The White Town wall, recently discovered in Khokhlovskaya Square in central Moscow, will be conserved and “museified” to make it suitable for interactive use and for diverse events, welcome2018.com was informed by Moscow’s head archaeologist Leonid Kondrashev.
"It has been decided to conserve the wall as an outdoor museum exhibit,” Kondrashev said. “The designers have a new agenda now. Temporary conservation has been sufficient so far to secure the wall’s physical integrity. It’s an interesting concept, and the designers enjoy creative liberty. The decision goes beyond keeping the wall on display, envisaging its use for all kinds of events.”
The 16th-century White Town wall section at Khokhlovskaya Square, near Pokrovskie Vorota, was unearthed in 2007. The site was being primed for an amusement centre with underground parking, but the project was abandoned right away when the valuable ruin was found. The wall will be open to the public.
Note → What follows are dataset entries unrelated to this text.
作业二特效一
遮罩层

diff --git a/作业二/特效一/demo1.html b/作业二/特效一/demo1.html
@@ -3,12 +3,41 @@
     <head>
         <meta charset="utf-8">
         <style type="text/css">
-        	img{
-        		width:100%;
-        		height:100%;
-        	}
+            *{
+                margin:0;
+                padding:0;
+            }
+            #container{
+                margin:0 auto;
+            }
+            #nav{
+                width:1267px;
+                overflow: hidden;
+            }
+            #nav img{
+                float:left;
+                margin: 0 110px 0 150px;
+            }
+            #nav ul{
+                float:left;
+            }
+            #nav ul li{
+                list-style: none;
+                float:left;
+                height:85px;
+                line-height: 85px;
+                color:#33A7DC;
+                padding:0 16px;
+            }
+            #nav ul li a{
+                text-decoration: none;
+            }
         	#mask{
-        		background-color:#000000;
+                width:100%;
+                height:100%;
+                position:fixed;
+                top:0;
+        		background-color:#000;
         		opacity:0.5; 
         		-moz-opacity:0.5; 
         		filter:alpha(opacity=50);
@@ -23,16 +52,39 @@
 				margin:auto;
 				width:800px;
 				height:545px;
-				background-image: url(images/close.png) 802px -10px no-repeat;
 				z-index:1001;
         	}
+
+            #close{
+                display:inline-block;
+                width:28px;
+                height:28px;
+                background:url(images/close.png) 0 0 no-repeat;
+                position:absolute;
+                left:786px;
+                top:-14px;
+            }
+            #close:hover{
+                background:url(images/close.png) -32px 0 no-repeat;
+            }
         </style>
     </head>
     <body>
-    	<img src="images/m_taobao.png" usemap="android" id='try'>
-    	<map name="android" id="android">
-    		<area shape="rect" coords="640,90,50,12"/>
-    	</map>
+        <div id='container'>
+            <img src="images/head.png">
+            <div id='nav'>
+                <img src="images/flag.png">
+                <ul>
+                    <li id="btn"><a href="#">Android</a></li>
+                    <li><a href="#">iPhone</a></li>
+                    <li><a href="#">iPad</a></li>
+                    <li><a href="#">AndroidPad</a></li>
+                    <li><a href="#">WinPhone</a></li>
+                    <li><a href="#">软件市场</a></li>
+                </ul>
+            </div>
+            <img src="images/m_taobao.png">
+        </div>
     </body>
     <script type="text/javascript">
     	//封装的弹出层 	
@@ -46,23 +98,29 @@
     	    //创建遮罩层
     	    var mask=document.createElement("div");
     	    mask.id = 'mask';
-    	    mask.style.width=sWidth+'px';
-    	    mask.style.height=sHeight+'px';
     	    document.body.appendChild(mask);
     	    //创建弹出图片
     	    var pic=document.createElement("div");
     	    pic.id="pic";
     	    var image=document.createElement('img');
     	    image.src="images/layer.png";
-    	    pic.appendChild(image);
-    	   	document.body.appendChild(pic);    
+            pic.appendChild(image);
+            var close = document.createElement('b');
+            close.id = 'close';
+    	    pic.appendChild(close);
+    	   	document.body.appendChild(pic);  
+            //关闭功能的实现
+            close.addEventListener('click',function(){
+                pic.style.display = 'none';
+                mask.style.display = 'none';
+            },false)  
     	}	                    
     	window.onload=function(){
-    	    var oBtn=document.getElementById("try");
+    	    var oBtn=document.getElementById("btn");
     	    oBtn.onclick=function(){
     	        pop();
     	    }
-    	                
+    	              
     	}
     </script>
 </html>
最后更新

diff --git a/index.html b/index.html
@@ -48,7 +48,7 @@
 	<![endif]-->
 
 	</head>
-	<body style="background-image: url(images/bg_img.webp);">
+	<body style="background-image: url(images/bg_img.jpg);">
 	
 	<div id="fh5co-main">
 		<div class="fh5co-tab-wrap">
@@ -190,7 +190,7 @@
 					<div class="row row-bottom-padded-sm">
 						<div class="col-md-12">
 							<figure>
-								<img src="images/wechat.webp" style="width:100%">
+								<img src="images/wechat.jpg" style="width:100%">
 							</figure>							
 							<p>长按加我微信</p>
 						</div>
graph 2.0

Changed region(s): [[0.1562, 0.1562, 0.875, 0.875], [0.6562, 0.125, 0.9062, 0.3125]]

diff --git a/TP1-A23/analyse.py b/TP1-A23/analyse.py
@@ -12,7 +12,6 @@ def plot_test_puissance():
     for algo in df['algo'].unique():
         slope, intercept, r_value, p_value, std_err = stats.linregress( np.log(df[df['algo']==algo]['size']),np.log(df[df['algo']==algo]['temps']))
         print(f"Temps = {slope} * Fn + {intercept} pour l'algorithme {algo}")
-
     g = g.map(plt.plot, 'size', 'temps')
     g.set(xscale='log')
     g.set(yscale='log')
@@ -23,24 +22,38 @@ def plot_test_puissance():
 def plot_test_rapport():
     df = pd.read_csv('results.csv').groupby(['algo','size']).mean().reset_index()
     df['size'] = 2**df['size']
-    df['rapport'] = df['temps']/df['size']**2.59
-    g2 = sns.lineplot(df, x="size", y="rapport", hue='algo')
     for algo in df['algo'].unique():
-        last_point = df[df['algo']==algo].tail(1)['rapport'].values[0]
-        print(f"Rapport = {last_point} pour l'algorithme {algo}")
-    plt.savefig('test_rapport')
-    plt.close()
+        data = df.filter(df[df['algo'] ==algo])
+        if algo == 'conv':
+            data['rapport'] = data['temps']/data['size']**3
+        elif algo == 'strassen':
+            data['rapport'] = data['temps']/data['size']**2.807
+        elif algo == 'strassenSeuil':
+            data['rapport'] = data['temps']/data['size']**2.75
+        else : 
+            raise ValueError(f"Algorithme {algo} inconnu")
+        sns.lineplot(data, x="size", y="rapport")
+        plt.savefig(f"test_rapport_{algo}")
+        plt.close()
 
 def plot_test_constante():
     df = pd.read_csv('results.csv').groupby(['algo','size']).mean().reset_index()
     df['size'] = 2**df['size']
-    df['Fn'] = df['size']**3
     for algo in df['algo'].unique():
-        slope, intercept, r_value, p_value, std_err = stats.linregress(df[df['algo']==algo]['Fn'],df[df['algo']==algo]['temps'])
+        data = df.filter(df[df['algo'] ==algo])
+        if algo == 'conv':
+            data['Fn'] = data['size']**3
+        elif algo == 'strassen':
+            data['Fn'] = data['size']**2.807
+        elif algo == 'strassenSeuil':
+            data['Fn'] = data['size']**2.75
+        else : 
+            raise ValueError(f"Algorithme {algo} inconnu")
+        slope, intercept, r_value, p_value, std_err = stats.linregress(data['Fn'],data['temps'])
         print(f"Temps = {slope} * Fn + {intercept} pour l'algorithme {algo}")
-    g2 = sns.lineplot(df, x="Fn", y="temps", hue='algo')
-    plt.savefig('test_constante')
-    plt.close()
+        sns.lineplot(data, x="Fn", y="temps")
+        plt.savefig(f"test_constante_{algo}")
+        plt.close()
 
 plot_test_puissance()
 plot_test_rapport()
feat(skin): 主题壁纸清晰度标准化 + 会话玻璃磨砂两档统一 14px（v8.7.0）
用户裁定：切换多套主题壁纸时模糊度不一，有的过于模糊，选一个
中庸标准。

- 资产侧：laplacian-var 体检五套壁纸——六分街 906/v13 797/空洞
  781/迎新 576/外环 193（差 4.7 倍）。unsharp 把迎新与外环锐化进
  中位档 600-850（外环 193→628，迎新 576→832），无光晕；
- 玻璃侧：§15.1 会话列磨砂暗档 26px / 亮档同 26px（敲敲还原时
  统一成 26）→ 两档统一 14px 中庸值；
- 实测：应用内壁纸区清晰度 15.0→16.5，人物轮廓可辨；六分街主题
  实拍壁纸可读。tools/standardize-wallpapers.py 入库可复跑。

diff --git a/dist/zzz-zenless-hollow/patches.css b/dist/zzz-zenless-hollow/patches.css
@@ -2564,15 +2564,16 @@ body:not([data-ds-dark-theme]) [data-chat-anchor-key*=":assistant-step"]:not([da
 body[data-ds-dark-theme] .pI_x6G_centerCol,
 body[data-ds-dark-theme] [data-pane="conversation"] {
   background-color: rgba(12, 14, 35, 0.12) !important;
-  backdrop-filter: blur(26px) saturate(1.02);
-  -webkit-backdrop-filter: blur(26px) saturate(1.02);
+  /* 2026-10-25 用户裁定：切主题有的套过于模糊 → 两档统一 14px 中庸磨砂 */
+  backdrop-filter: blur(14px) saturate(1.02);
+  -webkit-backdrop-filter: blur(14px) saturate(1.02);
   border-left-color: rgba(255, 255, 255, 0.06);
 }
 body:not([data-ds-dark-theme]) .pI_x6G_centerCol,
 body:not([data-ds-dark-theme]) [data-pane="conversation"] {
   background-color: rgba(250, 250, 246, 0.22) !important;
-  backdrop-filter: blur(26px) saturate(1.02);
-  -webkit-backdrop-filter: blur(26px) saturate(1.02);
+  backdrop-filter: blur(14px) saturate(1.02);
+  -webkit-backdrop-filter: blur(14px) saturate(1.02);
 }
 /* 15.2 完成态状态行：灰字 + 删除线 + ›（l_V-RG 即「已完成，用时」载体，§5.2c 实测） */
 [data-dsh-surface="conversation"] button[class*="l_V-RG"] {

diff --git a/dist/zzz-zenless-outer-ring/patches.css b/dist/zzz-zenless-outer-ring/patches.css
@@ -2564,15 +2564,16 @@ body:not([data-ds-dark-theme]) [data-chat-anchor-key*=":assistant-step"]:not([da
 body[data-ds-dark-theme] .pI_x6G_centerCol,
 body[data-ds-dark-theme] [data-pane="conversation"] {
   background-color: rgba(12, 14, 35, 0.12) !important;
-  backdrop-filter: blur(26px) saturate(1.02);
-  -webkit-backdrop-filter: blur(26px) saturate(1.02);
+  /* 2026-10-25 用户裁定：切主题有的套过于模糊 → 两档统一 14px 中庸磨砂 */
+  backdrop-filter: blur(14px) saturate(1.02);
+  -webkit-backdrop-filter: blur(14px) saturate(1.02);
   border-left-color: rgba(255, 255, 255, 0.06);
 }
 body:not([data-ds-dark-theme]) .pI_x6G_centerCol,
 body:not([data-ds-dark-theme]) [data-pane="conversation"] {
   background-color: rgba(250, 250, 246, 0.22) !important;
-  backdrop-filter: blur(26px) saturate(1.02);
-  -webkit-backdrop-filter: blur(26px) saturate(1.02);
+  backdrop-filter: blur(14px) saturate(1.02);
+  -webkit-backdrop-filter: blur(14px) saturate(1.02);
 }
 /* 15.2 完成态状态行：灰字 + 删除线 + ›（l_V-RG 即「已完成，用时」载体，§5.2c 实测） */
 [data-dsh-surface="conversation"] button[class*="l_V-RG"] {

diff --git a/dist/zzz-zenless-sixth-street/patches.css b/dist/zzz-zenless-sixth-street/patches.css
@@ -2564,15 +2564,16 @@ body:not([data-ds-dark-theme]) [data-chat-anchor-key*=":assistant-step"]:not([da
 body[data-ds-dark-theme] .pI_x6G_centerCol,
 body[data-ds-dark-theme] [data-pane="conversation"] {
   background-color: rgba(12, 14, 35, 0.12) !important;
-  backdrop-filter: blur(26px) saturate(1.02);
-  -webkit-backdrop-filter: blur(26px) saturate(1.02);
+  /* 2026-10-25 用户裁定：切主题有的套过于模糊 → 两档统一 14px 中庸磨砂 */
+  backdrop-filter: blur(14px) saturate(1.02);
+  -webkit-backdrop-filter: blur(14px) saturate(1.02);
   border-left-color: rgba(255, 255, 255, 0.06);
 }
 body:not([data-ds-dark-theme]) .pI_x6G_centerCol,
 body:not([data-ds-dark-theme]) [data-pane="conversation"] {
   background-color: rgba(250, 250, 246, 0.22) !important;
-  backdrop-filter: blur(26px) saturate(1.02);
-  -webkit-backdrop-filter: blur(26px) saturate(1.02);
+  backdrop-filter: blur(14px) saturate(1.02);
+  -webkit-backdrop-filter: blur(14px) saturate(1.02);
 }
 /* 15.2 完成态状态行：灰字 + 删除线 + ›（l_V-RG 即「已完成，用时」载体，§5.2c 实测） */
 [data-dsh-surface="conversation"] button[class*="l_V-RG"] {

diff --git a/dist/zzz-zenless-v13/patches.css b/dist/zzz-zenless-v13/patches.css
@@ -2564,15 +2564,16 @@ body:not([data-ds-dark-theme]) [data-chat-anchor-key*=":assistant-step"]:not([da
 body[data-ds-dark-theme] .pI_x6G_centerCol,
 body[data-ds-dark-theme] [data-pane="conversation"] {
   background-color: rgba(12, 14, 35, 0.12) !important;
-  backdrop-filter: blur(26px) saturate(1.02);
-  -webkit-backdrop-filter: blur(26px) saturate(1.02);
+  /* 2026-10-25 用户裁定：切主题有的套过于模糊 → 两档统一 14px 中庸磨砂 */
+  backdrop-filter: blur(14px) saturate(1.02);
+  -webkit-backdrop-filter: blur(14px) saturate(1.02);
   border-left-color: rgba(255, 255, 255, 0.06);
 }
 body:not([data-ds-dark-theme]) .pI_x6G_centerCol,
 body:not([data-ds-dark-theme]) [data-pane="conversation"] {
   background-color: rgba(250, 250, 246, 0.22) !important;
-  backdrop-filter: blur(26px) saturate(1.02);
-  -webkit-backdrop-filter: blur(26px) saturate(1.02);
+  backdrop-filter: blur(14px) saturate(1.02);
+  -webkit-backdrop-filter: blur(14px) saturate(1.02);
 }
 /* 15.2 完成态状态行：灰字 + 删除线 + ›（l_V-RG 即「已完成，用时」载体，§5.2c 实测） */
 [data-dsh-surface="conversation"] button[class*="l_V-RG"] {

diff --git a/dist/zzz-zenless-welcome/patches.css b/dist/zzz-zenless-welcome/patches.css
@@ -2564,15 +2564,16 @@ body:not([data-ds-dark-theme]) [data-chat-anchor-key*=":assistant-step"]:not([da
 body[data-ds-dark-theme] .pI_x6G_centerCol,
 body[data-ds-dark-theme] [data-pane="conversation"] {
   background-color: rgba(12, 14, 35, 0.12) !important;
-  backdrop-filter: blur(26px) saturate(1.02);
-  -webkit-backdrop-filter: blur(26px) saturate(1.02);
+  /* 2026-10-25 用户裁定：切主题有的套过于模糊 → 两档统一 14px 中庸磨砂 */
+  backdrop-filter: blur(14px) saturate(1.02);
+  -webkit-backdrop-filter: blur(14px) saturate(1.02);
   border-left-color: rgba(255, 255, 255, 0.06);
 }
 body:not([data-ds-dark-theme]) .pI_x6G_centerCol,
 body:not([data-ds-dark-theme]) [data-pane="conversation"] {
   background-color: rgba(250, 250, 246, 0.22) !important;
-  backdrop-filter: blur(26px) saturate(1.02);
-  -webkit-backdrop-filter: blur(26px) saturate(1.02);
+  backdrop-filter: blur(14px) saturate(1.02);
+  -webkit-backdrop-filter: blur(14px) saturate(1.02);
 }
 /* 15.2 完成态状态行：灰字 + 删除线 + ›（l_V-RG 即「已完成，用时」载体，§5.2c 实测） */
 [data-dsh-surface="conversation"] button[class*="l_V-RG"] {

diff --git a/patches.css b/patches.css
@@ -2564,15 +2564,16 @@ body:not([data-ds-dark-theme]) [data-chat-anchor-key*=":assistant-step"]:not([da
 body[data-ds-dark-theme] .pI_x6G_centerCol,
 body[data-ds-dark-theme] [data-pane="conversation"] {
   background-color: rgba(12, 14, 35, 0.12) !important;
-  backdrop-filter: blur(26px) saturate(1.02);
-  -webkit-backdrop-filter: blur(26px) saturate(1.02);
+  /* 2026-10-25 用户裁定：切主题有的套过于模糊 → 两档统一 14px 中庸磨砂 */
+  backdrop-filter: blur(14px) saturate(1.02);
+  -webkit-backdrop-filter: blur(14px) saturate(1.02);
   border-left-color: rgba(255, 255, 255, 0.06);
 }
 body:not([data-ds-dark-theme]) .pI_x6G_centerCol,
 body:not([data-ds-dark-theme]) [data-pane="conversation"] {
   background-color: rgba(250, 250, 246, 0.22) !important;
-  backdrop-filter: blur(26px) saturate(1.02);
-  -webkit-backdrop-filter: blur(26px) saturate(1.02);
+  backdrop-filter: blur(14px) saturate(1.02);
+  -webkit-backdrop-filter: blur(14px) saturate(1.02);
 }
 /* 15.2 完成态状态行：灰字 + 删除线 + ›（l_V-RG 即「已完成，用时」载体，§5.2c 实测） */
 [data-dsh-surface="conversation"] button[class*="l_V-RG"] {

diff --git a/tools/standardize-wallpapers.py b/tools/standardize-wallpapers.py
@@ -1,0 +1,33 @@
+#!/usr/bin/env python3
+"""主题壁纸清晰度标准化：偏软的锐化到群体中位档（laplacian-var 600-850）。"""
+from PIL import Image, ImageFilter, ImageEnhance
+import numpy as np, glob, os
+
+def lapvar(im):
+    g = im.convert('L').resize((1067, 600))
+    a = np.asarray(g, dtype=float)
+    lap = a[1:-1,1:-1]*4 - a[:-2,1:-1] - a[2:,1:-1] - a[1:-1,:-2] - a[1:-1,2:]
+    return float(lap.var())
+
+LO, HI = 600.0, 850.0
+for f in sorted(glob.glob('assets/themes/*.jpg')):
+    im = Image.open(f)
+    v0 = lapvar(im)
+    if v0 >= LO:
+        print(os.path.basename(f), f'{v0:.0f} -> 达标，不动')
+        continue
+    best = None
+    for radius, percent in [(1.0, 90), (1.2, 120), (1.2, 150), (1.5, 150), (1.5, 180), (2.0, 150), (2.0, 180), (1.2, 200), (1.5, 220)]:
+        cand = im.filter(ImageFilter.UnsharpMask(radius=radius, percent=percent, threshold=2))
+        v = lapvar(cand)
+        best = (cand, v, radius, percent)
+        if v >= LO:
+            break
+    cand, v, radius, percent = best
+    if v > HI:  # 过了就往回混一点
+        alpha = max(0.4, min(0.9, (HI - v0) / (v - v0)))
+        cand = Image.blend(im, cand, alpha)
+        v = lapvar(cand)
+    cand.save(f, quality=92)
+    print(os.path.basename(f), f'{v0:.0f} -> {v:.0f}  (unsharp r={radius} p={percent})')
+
The White Town wall was built to the design of Fyodor Kon, who had supervised the construction of the Smolensk Kremlin. It was the longest fortress wall in Russia during the Middle Ages. Its fortifications were Moscow’s main line of defence when Polish troops besieged the city in 1610-1612. The fortress, which had fallen into disrepair, was pulled down at the end of the 18th century. The stones were used in other buildings. Bulvarnoye Koltso now runs where the wall had stood.